You didn’t have a mobile phone for almost a year – didn’t you worry that might affect your career somehow?
I didn’t have a cellphone after I filmed Divergent. I just realised that a phone wasn’t necessary in my life at that time, so I didn’t have one for a bit. I feel like we place too much importance on ourselves and on people needing to get hold of us. There is a responsibility that you have no matter what job you do to show up for people and to not let people down. But the ways you get from A to B can all be different and varying.

After The Descendants, you didn’t work much for a couple of years – were you not advised to capitalise on the success of that film?
I didn’t work because I didn’t read anything I particularly loved. The one script I did read and was passionate about was called The Spectacular Now and that movie took a year and a half to get made. And I’m in the same position right now. I haven’t read a script that I feel particularly moved by or drawn to. It might be five years until I do another film. A lot of people in this industry work just to simply work, or you’re on a wave so you must ride it. But if you look at it from a place of passion and you go: “Well, if this is meant to be art and if this is something my soul is getting something out of or my right brain is being stimulated by, why would I work to work?” Because then the title goes from being an artist to being a workaholic in a sense.

That’s very self-assured…
I have the luxury of having been an actor since I was five. So I know that nothing comes overnight and I know that you have to work really hard in order to be successful. I know if I don’t work for five or six years, maybe it will be harder to get a film, but if I’m not booking films, I will bust my ass at acting classes because if it’s something I’m still that passionate about, then why wouldn’t I want to continue to improve my craft? But if I’m being hired simply because my name is a name, that doesn’t feel good. That’s like somebody buying your painting simply because of how much they’re told it’s worth, versus actually enjoying looking at that painting and feeling inspired by it.

At the end of the year, we’ll see you in Oliver Stone’s Edward Snowden biopic. That’s likely to be a controversial film – did you have any hesitation signing up for it?
No hesitation whatsoever. It was something I felt was worth fighting for.
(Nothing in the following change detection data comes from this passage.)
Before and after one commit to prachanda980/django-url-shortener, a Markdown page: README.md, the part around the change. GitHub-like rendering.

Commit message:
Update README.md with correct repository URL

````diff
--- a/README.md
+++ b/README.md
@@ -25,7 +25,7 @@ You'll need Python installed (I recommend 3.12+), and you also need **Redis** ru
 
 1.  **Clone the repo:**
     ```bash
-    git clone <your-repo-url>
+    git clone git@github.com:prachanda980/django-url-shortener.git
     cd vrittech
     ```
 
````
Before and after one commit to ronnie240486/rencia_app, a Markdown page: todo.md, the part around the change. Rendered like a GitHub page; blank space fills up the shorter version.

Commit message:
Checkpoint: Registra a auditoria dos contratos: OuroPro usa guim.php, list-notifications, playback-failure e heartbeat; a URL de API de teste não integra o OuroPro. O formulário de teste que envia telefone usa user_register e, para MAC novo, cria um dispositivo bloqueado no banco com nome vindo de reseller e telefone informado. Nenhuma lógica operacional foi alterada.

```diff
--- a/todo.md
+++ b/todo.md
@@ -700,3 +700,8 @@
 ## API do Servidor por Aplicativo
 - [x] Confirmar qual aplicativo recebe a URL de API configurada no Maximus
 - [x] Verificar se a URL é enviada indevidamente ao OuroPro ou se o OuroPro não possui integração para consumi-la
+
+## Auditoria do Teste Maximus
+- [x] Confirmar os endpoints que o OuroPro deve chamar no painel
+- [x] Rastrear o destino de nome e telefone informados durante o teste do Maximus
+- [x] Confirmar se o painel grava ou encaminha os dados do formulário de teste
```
What I find so compelling about the Snowden situation is that he’s very much in a place where we don’t know what’s going to happen. Will he ever go back to America? Will he stay in Russia? What happens when his asylum ends? There are so many open-ended questions. And being a woman, a young woman in the world today, I am grateful that I have access to information from the files that Edward decided to leak.

Has your view of Snowden changed?
No, it hasn’t changed at all. Listen, people are quick to say he’s a hero or he’s not a hero. I learned my lesson when I did an interview a few days ago and they changed what I had to say and now the headlines are all over the place. But let’s just say that I’m so glad the information he leaked is out there. I feel empowered by it, my life changed because of it, way before this movie was even around. Now, to be a part of this movie is exciting because even though a lot of people know of Edward Snowden, a lot of people don’t know a lot of the facts he released.

In the film you play Snowden’s dancer girlfriend Lindsay Mills and part of the preparation has been learning to pole dance. For Divergent you trained in knife-throwing. Are you picking up some useful life skills?
I am learning really useful life skills, actually. I’m not being facetious. It’s part of the beauty of being an actor.

Even pole dancing?
It’s athleticism.